'''
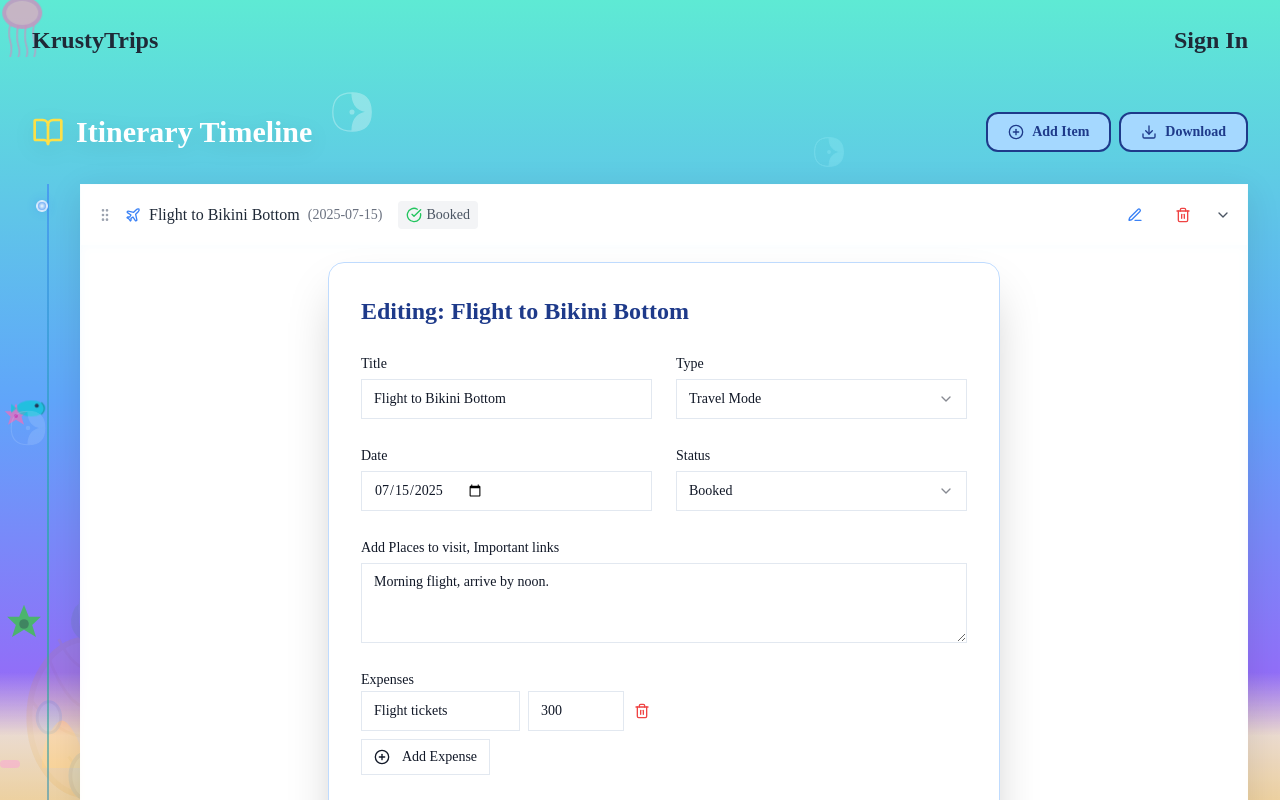
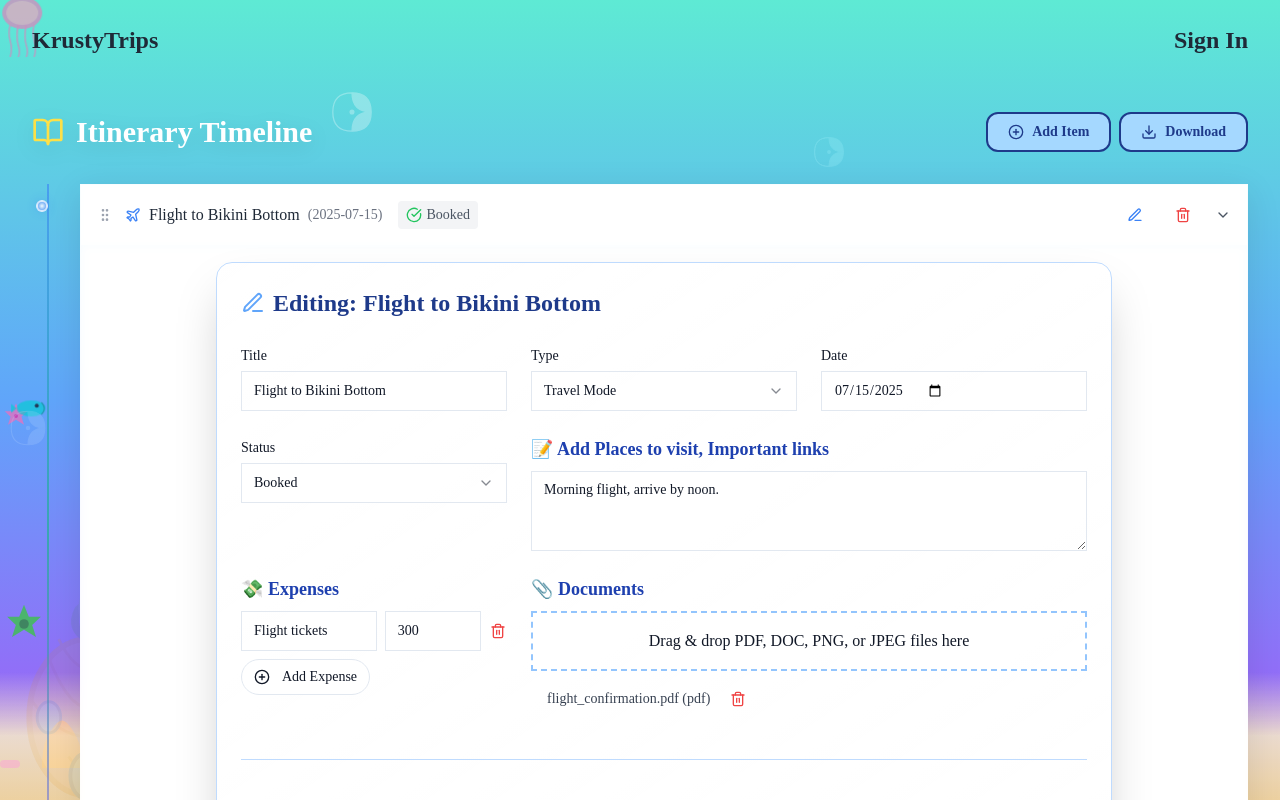
Before and after one commit to anushka-shri/Bikini-bottom-planner, a Next.js app: page /planner in a window 1280 px wide. Both pictures are taken after a click on the button 1135 px from the left and 215 px from the top of the page. Shown: the top 800 px of the page. Built offline with nearby package versions, Linux system fonts and the light colour scheme.

Commit message:
timeline UI Changes

```diff
--- a/app/planner/page.tsx
+++ b/app/planner/page.tsx
@@ -270,14 +270,16 @@ function SortablePlannerItem({
         {/* future collapsible content */}
         <CollapsibleContent className="p-4 space-y-4 border-t border-white/20 bg-transparent backdrop-blur-sm rounded-b-md">
           {isEditing ? (
-            <div className="max-w-2xl mx-auto rounded-2xl shadow-2xl p-8 bg-white/95 border border-blue-200">
-              <h3 className="font-bold text-2xl text-blue-900 mb-6 md:col-span-2">Editing: {item.title}</h3>
-              <div className="grid grid-cols-1 md:grid-cols-2 gap-6">
+            <div className="w-full max-w-4xl mx-auto rounded-2xl shadow-2xl p-6 bg-gradient-to-br from-white/10 to-transparent border border-blue-200">
+              <h3 className="font-bold text-2xl text-blue-900 mb-6 flex items-center gap-2">
+                <Edit3 className="w-6 h-6 text-blue-400" /> Editing: {item.title}
+              </h3>
+              <div className="grid grid-cols-1 md:grid-cols-3 gap-6">
                 <div>
                   <Label htmlFor={`title-${item.id}`}>Title</Label>
                   <Input
                     id={`title-${item.id}`}
-                    className="w-full mt-1 focus:ring-2 focus:ring-blue-300"
+                    className="w-full mt-1 focus:ring-2 focus:ring-blue-400 rounded-lg bg-white/80"
                     value={editedItem.title}
                     onChange={(e) => handleInputChange("title", e.target.value)}
                   />
@@ -285,7 +287,7 @@ function SortablePlannerItem({
                 <div>
                   <Label htmlFor={`type-${item.id}`}>Type</Label>
                   <Select value={editedItem.type} onValueChange={(value) => handleInputChange("type", value)}>
-                    <SelectTrigger className="w-full mt-1 focus:ring-2 focus:ring-blue-300">
+                    <SelectTrigger className="w-full mt-1 focus:ring-2 focus:ring-blue-400 rounded-lg bg-white/80">
                       <SelectValue />
                     </SelectTrigger>
                     <SelectContent>
@@ -301,7 +303,7 @@ function SortablePlannerItem({
                   <Input
                     type="date"
                     id={`date-${item.id}`}
-                    className="w-full mt-1 focus:ring-2 focus:ring-blue-300"
+                    className="w-full mt-1 focus:ring-2 focus:ring-blue-400 rounded-lg bg-white/80"
                     value={editedItem.date || ""}
                     onChange={(e) => handleInputChange("date", e.target.value)}
                   />
@@ -309,7 +311,7 @@ function SortablePlannerItem({
                 <div>
                   <Label htmlFor={`status-${item.id}`}>Status</Label>
                   <Select value={editedItem.status} onValueChange={(value) => handleInputChange("status", value)}>
-                    <SelectTrigger className="w-full mt-1 focus:ring-2 focus:ring-blue-300">
+                    <SelectTrigger className="w-full mt-1 focus:ring-2 focus:ring-blue-400 rounded-lg bg-white/80">
                       <SelectValue />
                     </SelectTrigger>
                     <SelectContent>
@@ -319,29 +321,33 @@ function SortablePlannerItem({
                   </Select>
                 </div>
                 <div className="md:col-span-2">
-                  <Label htmlFor={`notes-${item.id}`}>Add Places to visit, Important links</Label>
+                  <Label htmlFor={`notes-${item.id}`} className="text-lg font-semibold text-blue-800 flex items-center gap-2 mb-2">
+                    📝 Add Places to visit, Important links
+                  </Label>
                   <Textarea
                     id={`notes-${item.id}`}
-                    className="w-full mt-1 focus:ring-2 focus:ring-blue-300"
+                    className="w-full mt-1 focus:ring-2 focus:ring-blue-400 rounded-lg bg-white/80"
                     value={editedItem.notes || ""}
                     onChange={(e) => handleInputChange("notes", e.target.value)}
                   />
                 </div>
-                <div>
-                  <Label>Expenses</Label>
+                <div className="md:col-span-1">
+                  <Label className="text-lg font-semibold text-blue-800 flex items-center gap-2 mb-2">
+                    💸 Expenses
+                  </Label>
                   <div className="space-y-2">
                     {editedItem.expenses.map((exp, index) => (
                       <div key={exp.id || index} className="flex gap-2 items-center">
                         <Input
                           placeholder="Description"
-                          className="w-full focus:ring-2 focus:ring-blue-300"
+                          className="w-full focus:ring-2 focus:ring-blue-400 rounded-lg bg-white/80"
                           value={exp.description}
                           onChange={(e) => handleExpenseChange(index, "description", e.target.value)}
                         />
                         <Input
                           type="number"
                           placeholder="Amount"
-                          className="w-24 focus:ring-2 focus:ring-blue-300"
+                          className="w-24 focus:ring-2 focus:ring-blue-400 rounded-lg bg-white/80"
                           value={exp.amount}
                           onChange={(e) => handleExpenseChange(index, "amount", e.target.value)}
                         />
@@ -350,15 +356,16 @@ function SortablePlannerItem({
                         </Button>
                       </div>
                     ))}
-                    <Button variant="outline" size="sm" onClick={addExpenseField} className="mt-1">
+                    <Button variant="outline" size="sm" onClick={addExpenseField} className="mt-1 hover:bg-blue-100 rounded-full">
                       <PlusCircle size={16} className="mr-1" /> Add Expense
                     </Button>
                   </div>
                 </div>
-
                 <div className="md:col-span-2">
-                  <Label>Documents</Label>
-                  <div {...getRootProps()} className={`border-2 border-dashed rounded-lg p-4 text-center cursor-pointer transition-colors ${isDragActive ? 'bg-blue-100 border-blue-400' : 'bg-white/70 border-gray-300'}`}>
+                  <Label className="text-lg font-semibold text-blue-800 flex items-center gap-2 mb-2">
+                    📎 Documents
+                  </Label>
+                  <div {...getRootProps()} className={`border-2 border-dashed border-blue-300 rounded-lg p-4 text-center cursor-pointer transition-colors hover:bg-blue-50 ${isDragActive ? 'bg-blue-100 border-blue-400' : 'bg-white/70 border-blue-300'}`}>
                     <input {...getInputProps()} />
                     {isDragActive ? (
                       <p>Drop the files here ...</p>
@@ -379,11 +386,12 @@ function SortablePlannerItem({
                     </ul>
                   )}
                 </div>
-                <div className="flex gap-2 pt-4 md:col-span-2 justify-end">
-                  <Button onClick={saveChanges} className="bg-green-600 hover:bg-green-700 text-white shadow-md rounded-lg px-6 py-2">
+                <hr className="my-4 border-blue-200 md:col-span-3" />
+                <div className="flex gap-2 pt-2 md:col-span-3 justify-end">
+                  <Button onClick={saveChanges} className="bg-green-600 hover:bg-green-700 text-white shadow-md rounded-full px-8 py-2">
                     <Save className="mr-2 h-4 w-4" /> Save
                   </Button>
-                  <Button variant="outline" onClick={cancelEdit} className="shadow-md rounded-lg px-6 py-2">
+                  <Button variant="outline" onClick={cancelEdit} className="shadow-md rounded-full px-8 py-2">
                     <X className="mr-2 h-4 w-4" /> Cancel
                   </Button>
                 </div>
@@ -429,7 +437,7 @@ function SortablePlannerItem({
                   <ul className="list-disc list-inside ml-4 text-gray-700 text-sm">
                     {item.documents.map((doc) => (
                       <li key={doc.id}>
-                        {doc.name} ({doc.type}) <span className="text-xs text-gray-500">(Mock upload)</span>
+                        {doc.name} ({doc.type}) <span className="text-xs text-gray-500"></span>
                       </li>
                     ))}
                   </ul>
@@ -478,17 +486,19 @@ function StyledExpenseTracker({ items }: { items: PlannerItemType[] }) {
 
   return (
     <div
-      className="btn-custom"
+      // className="btn-custom"
       style={{ backgroundColor: "#a5d8ff", padding: "1rem", borderRadius: "1rem", border: "3px solid #1e3a8a" }}
+
+      className="w-full max-w-2xl mx-auto bg-white/90 rounded-2xl shadow-lg border border-blue-200 p-8"
     >
       <Collapsible open={isOpen} onOpenChange={setIsOpen}>
         <CollapsibleTrigger className="w-full cursor-pointer">
-          <div className="flex items-center justify-between">
-            <div className="flex items-center gap-2">
+          <div className="flex items-center justify-between w-full mb-4">
+            <div className="flex items-center gap-3">
               <Calculator className="w-6 h-6 text-blue-800" />
-              <span className="font-bold text-xl text-blue-800">Expense Summary</span>
+              <span className="font-bold text-xl text-blue-800">Expense Tracker</span>
             </div>
-            <div className="flex items-center gap-6 text-sm">
+            <div className="flex items-center gap-10 text-sm">
               <div className="text-center">
                 <p className="text-blue-700 font-semibold">Total</p>
                 <p className="font-bold text-blue-800 text-lg">${expenseData.total.toFixed(2)}</p>
@@ -505,8 +515,9 @@ function StyledExpenseTracker({ items }: { items: PlannerItemType[] }) {
             </div>
           </div>
         </CollapsibleTrigger>
-        <CollapsibleContent className="pt-4 space-y-4">
-          <div className="border-t-2 border-blue-800 pt-4">
+        <CollapsibleContent className="pt-6 space-y-6">
+          <hr className="border-blue-200" />
+          <div>
             <h4 className="font-bold text-blue-800 mb-3 text-lg">📊 Expenses by Category</h4>
             <div className="space-y-2">
               {Object.keys(expenseData.expensesByType).length > 0 ? (
```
'''
## [EXERCISE DETAILS]
Only lines that include "Label" belong in the answer; return them from the entries above.

## [EXERCISE RESULT]
                   <Label htmlFor={`title-${item.id}`}>Title</Label>
                   <Label htmlFor={`type-${item.id}`}>Type</Label>
                   <Label htmlFor={`status-${item.id}`}>Status</Label>
-                  <Label htmlFor={`notes-${item.id}`}>Add Places to visit, Important links</Label>
+                  <Label htmlFor={`notes-${item.id}`} className="text-lg font-semibold text-blue-800 flex items-center gap-2 mb-2">
+                  </Label>
-                  <Label>Expenses</Label>
+                  <Label className="text-lg font-semibold text-blue-800 flex items-center gap-2 mb-2">
+                  </Label>
-                  <Label>Documents</Label>
+                  <Label className="text-lg font-semibold text-blue-800 flex items-center gap-2 mb-2">
+                  </Label>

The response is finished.